Below are the records; locate each line with the word "list" and copy it.

----- Material shown -----

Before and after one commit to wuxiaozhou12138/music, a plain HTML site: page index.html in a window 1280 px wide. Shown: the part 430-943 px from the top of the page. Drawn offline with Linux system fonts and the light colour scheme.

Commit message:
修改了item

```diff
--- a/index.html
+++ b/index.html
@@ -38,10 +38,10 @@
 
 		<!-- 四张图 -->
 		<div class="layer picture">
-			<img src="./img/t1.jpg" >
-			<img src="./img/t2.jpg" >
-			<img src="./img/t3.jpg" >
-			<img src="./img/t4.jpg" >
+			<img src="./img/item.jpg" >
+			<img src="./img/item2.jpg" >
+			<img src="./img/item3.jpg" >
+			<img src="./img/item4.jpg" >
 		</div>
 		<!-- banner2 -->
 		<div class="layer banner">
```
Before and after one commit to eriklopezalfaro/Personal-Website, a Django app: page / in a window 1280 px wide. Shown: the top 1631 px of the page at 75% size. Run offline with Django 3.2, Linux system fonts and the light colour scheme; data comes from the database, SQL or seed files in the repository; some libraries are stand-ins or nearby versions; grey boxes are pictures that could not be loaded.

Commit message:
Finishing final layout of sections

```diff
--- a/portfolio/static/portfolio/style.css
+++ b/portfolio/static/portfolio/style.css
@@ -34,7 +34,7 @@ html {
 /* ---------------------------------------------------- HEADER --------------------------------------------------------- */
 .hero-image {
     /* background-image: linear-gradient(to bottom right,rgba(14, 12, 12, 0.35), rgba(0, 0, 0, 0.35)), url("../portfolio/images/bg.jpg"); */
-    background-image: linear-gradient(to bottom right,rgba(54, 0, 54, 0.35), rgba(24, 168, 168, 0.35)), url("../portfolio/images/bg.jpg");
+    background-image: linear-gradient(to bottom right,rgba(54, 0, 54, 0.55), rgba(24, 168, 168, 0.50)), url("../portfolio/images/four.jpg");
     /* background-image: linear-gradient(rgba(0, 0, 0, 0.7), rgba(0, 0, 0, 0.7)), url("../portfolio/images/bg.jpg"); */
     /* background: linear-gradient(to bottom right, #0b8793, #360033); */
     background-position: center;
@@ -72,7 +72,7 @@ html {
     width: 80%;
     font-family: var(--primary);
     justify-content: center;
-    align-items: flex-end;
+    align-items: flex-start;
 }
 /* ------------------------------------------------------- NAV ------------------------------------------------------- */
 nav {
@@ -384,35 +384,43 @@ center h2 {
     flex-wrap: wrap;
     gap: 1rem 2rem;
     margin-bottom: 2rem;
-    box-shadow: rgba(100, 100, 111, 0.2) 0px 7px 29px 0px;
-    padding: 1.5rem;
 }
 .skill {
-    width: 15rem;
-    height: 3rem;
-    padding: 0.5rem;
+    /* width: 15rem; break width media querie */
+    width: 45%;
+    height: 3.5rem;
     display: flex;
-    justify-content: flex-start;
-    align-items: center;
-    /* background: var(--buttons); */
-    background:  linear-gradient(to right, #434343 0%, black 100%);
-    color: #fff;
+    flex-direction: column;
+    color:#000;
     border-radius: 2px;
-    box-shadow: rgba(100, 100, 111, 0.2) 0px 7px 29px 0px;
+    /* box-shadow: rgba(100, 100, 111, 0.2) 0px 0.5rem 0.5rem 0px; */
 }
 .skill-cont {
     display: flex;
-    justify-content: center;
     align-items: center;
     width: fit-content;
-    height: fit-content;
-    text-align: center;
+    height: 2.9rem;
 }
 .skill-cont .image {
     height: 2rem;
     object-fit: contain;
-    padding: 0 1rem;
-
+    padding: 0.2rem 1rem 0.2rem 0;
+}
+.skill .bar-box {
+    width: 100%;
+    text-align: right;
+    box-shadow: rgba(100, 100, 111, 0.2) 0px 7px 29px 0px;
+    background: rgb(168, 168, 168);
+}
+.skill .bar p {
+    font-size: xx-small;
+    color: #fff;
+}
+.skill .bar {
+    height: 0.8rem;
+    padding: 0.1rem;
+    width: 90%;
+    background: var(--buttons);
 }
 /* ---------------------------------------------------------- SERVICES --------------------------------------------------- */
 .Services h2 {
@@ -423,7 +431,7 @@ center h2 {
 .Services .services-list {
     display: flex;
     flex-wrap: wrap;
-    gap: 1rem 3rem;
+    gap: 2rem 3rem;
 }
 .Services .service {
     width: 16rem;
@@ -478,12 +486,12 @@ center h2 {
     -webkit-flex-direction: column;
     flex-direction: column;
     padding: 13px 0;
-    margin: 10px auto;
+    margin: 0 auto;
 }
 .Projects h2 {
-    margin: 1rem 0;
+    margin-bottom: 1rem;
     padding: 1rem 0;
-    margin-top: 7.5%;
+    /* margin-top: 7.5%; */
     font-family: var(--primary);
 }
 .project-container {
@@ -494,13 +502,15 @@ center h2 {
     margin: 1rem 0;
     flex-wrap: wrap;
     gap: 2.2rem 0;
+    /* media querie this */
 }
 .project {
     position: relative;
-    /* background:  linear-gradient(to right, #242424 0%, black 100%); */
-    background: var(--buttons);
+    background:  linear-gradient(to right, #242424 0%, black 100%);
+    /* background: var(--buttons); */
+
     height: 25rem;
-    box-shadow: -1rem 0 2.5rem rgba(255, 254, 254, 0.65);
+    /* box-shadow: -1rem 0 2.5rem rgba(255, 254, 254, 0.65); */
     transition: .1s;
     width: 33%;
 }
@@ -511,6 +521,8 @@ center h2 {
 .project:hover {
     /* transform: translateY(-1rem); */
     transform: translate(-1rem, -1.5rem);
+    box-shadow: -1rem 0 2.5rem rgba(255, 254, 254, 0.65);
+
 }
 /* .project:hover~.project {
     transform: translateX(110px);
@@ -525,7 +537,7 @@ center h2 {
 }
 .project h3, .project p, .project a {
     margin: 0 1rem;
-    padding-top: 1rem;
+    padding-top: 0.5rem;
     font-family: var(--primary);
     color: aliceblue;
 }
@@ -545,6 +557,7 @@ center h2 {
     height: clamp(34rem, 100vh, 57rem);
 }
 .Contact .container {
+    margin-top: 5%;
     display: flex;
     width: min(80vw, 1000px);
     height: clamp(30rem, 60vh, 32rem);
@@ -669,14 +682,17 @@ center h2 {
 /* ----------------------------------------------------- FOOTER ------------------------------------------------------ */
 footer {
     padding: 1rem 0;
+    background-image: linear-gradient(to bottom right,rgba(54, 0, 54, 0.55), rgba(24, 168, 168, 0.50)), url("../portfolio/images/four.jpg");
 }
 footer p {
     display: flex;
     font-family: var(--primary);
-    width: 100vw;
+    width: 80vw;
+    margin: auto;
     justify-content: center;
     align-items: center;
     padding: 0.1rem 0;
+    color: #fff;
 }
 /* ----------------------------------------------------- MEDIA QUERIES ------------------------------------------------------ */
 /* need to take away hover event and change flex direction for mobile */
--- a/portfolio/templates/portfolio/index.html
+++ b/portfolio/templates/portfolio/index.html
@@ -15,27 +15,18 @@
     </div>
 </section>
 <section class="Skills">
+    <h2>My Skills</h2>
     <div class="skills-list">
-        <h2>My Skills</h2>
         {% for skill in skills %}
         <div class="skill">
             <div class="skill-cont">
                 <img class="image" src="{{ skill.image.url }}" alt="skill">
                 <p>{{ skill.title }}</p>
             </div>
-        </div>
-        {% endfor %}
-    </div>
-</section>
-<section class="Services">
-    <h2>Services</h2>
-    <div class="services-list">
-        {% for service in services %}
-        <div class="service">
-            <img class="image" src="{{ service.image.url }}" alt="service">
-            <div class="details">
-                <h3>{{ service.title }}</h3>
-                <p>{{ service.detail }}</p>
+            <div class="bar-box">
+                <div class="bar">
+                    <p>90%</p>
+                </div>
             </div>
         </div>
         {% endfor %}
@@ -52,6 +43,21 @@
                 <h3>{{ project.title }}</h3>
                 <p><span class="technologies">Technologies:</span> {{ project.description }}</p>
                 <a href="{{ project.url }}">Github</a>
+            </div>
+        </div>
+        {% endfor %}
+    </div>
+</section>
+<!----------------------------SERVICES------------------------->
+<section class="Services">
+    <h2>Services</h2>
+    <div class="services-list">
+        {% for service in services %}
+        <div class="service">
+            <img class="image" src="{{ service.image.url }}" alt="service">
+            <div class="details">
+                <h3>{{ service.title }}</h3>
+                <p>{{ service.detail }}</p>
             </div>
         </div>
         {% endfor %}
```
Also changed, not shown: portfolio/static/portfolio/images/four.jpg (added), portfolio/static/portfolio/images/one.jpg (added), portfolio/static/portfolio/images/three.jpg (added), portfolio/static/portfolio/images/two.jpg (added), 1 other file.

-----

[Result of this exercise]
 .Services .services-list {
     <div class="skills-list">
-    <div class="services-list">
+    <div class="services-list">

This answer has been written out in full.